Small isotropic bicelles are versatile membrane mimetics, which, in contrast to micelles, provide a lipid bilayer and are at the same time suitable for solution-state NMR studies. The lipid composition of the bilayer is flexible allowing for incorporation of various head groups and acyl chain types. In bicelles, lipids are solubilized by detergents, which are localized in the rim of the disk-shaped lipid bilayer. Bicelles have been characterized by a broad array of biophysical methods, pulsed-field gradient NMR (PFG NMR) being one of them. PFG NMR can readily be used to measure diffusion coefficients of macromolecules. It is thus employed to characterize bicelle size and morphology. Even more importantly, PFG NMR can be used to study the degree of protein association to membranes.
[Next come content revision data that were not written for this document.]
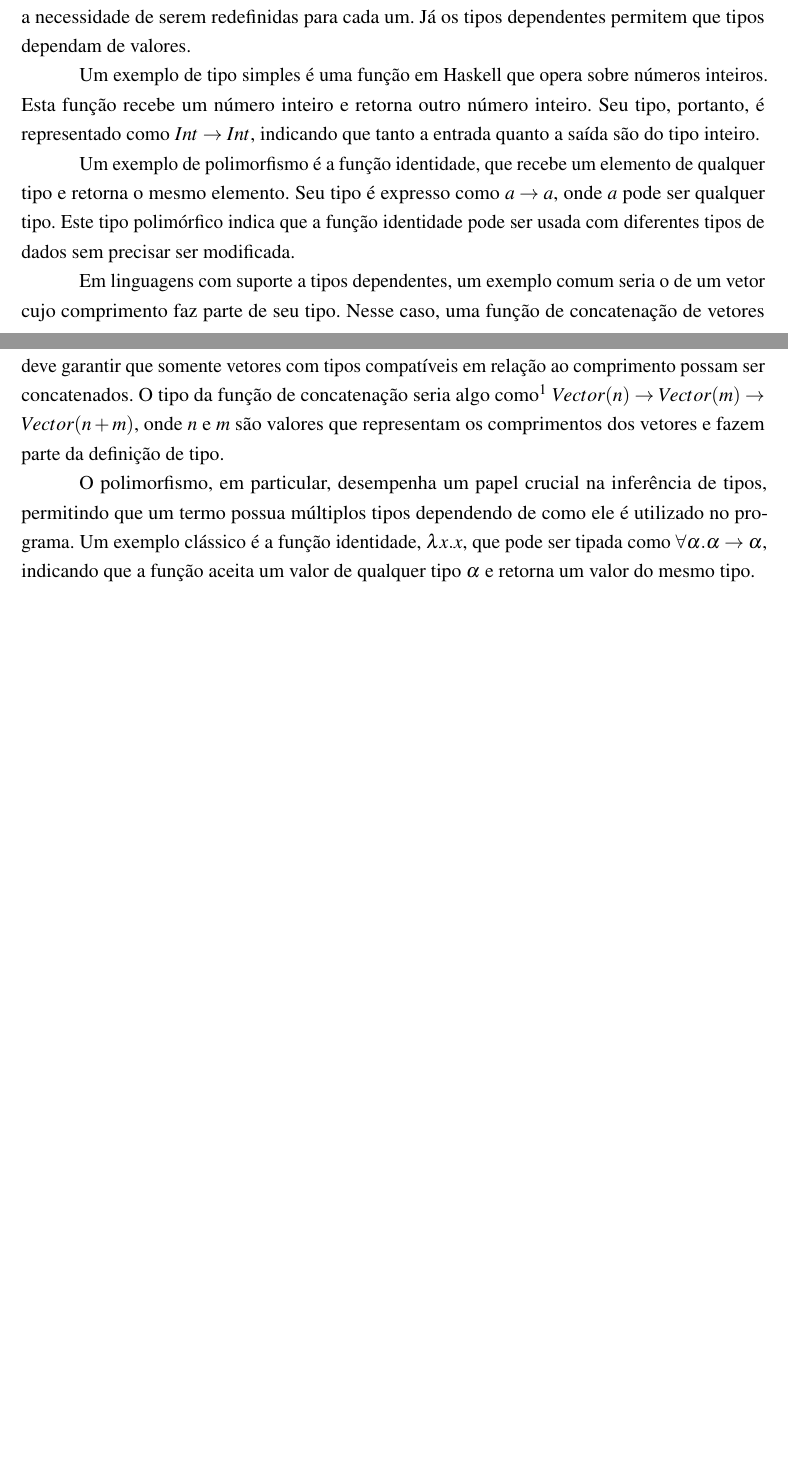
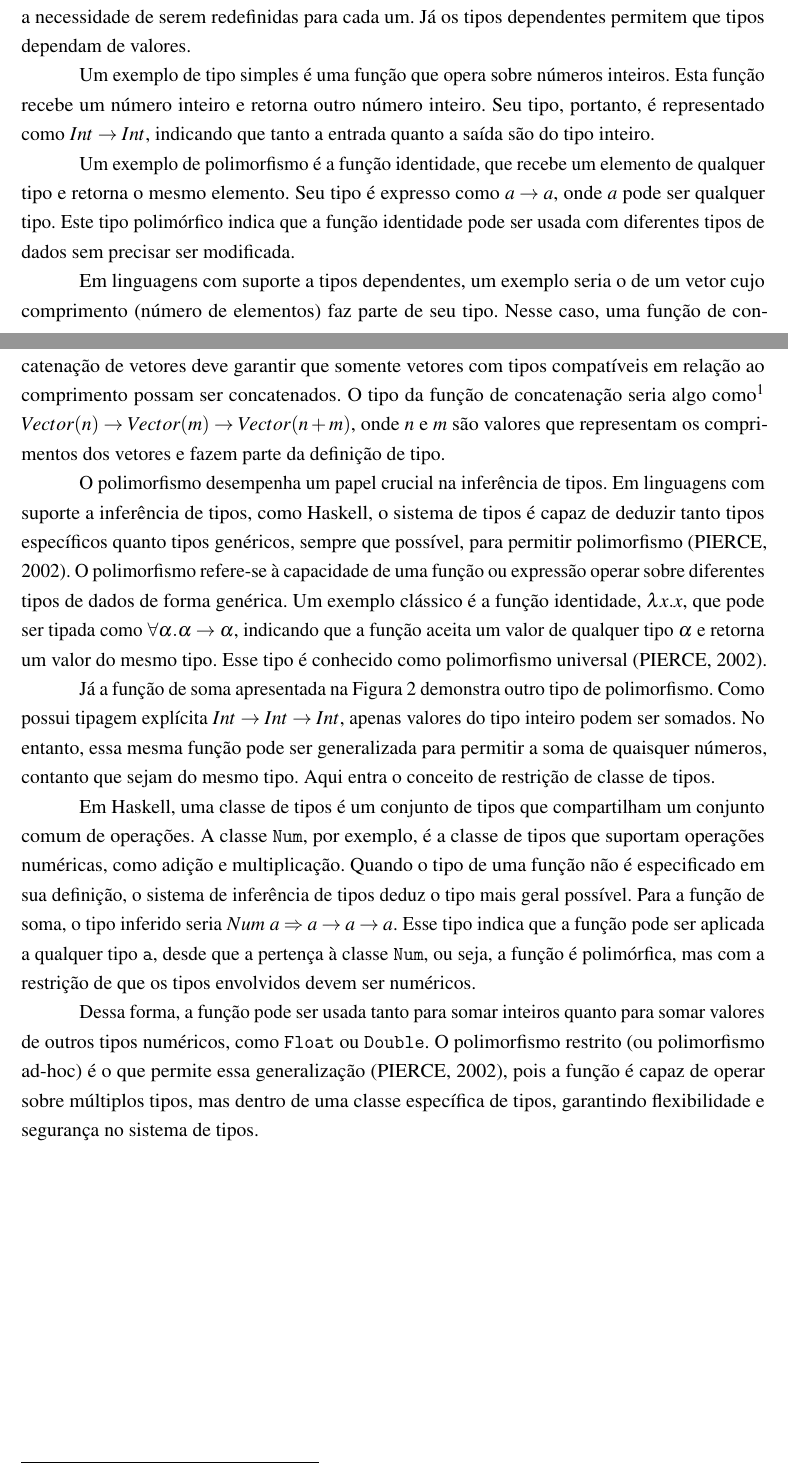
Before and after one commit to bidinpithecus/cps-type-inferer-thesis, a LaTeX thesis (final-paper-1/tex/Main.tex, which reads final-paper-1/tex/Textuais/TeoriaTipos.tex): two parts of pages 22 and 23 of 29, joined at a grey line, cut so that both start at the same text, the shorter picture padded with empty space. Compiled offline with pdfLaTeX.

Commit message:
Polymorphism and type inference

```diff
--- a/final-paper-1/tex/Textuais/TeoriaTipos.tex
+++ b/final-paper-1/tex/Textuais/TeoriaTipos.tex
@@ -25,16 +25,13 @@ Ela tem diversas utilidades, como em assistentes de prova que utilizam sistemas
 Por exemplo, o Coq \cite{COQUAND1998} utiliza o Cálculo de Construções.
 Além disso, a Teoria de Tipos é fundamental em algoritmos de checagem de tipos, que fazem parte da análise semântica em compiladores, bem como na inferência de tipos em linguagens de programação, como o Cálculo Lambda Simplesmente Tipado.
 
-% Explicar evolução da teoria de tipos
-% Talvez seja too much isso
-
 % Introduzir conceitos de tipos simples, tipos dependentes e tipos polimórficos:
 No contexto das linguagens de programação, podemos distinguir três categorias principais de tipos: tipos simples, tipos polimórficos e tipos dependentes \cite{PIERCE2002}.
 Tipos simples atribuem um tipo fixo a cada termo, enquanto tipos polimórficos introduzem a noção de generalidade, permitindo que funções possam ser aplicadas a argumentos de diferentes tipos sem a necessidade de serem redefinidas para cada um.
 Já os tipos dependentes permitem que tipos dependam de valores.
 
 % Exemplo 1: Tipos Simples
-Um exemplo de tipo simples é uma função em Haskell que opera sobre números inteiros.
+Um exemplo de tipo simples é uma função que opera sobre números inteiros.
 Esta função recebe um número inteiro e retorna outro número inteiro.
 Seu tipo, portanto, é representado como $Int \rightarrow Int$, indicando que tanto a entrada quanto a saída são do tipo inteiro.
 
@@ -44,13 +41,30 @@ Seu tipo é expresso como $a \rightarrow a$, onde $a$ pode ser qualquer tipo.
 Este tipo polimórfico indica que a função identidade pode ser usada com diferentes tipos de dados sem precisar ser modificada.
 
 % Exemplo 3: Tipos Dependentes
-Em linguagens com suporte a tipos dependentes, um exemplo comum seria o de um vetor cujo comprimento faz parte de seu tipo.
+Em linguagens com suporte a tipos dependentes, um exemplo seria o de um vetor cujo comprimento (número de elementos) faz parte de seu tipo.
 Nesse caso, uma função de concatenação de vetores deve garantir que somente vetores com tipos compatíveis em relação ao comprimento possam ser concatenados.
 O tipo da função de concatenação seria algo como\footnote{A notação exata pode variar entre diferentes linguagens de programação que suportam tipos dependentes. A estrutura apresentada serve apenas como uma ilustração conceitual do comportamento esperado.} $Vector(n) \rightarrow Vector(m) \rightarrow Vector(n+m)$, onde $n$ e $m$ são valores que representam os comprimentos dos vetores e fazem parte da definição de tipo.
 
-% Especificar e como ele se relaciona com a inferência de tipos:
-O polimorfismo, em particular, desempenha um papel crucial na inferência de tipos, permitindo que um termo possua múltiplos tipos dependendo de como ele é utilizado no programa.
+% Especificar como polimorfismo se relaciona com a inferência de tipos:
+O polimorfismo desempenha um papel crucial na inferência de tipos.
+Em linguagens com suporte a inferência de tipos, como Haskell, o sistema de tipos é capaz de deduzir tanto tipos específicos quanto tipos genéricos, sempre que possível, para permitir polimorfismo \cite{PIERCE2002}.
+O polimorfismo refere-se à capacidade de uma função ou expressão operar sobre diferentes tipos de dados de forma genérica.
 Um exemplo clássico é a função identidade, $\lambda x.x$, que pode ser tipada como $\forall \alpha. \alpha \to \alpha$, indicando que a função aceita um valor de qualquer tipo $\alpha$ e retorna um valor do mesmo tipo.
+Esse tipo é conhecido como polimorfismo universal \cite{PIERCE2002}.
+
+Já a função de soma apresentada na Figura \ref{code:add} demonstra outro tipo de polimorfismo.
+Como possui tipagem explícita $Int \rightarrow Int \rightarrow Int$, apenas valores do tipo inteiro podem ser somados.
+No entanto, essa mesma função pode ser generalizada para permitir a soma de quaisquer números, contanto que sejam do mesmo tipo.
+Aqui entra o conceito de restrição de classe de tipos.
+
+Em Haskell, uma classe de tipos é um conjunto de tipos que compartilham um conjunto comum de operações.
+A classe \texttt{Num}, por exemplo, é a classe de tipos que suportam operações numéricas, como adição e multiplicação.
+Quando o tipo de uma função não é especificado em sua definição, o sistema de inferência de tipos deduz o tipo mais geral possível.
+Para a função de soma, o tipo inferido seria $Num\ a \Rightarrow a \rightarrow a \rightarrow a$.
+Esse tipo indica que a função pode ser aplicada a qualquer tipo \texttt{a}, desde que a pertença à classe \texttt{Num}, ou seja, a função é polimórfica, mas com a restrição de que os tipos envolvidos devem ser numéricos.
+
+Dessa forma, a função pode ser usada tanto para somar inteiros quanto para somar valores de outros tipos numéricos, como \texttt{Float} ou \texttt{Double}.
+O polimorfismo restrito (ou polimorfismo ad-hoc) é o que permite essa generalização \cite{PIERCE2002}, pois a função é capaz de operar sobre múltiplos tipos, mas dentro de uma classe específica de tipos, garantindo flexibilidade e segurança no sistema de tipos.
 
 % Seções sobre diferentes abordagens para checagem de tipos (estática vs dinâmica):
 %% Uma distinção fundamental entre os sistemas de tipos está na maneira como os tipos são verificados: a checagem estática e a checagem dinâmica. A checagem estática ocorre durante a compilação, assegurando que os erros de tipo sejam detectados antes da execução do programa. Por outro lado, a checagem dinâmica ocorre durante a execução, proporcionando maior flexibilidade, mas com a desvantagem de que erros de tipo podem surgir tardiamente.
```
Also changed, not shown: final-paper-1/tex/Main.pdf, literature/types_and_programming_languages.pdf (added).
Here, we present the advances that have been made in producing small, fast-tumbling isotropic bicelles from a variety of lipids and detergents, together with insights on the morphology of such mixtures gained from PFG NMR. Furthermore, we review approaches to study protein-membrane interaction by PFG NMR. Copyright © 2015 John Wiley & Sons, Ltd.
Keywords: bilayer association; detergent; diffusion; lipid; membrane mimetics; morphology.
Copyright © 2015 John Wiley & Sons, Ltd.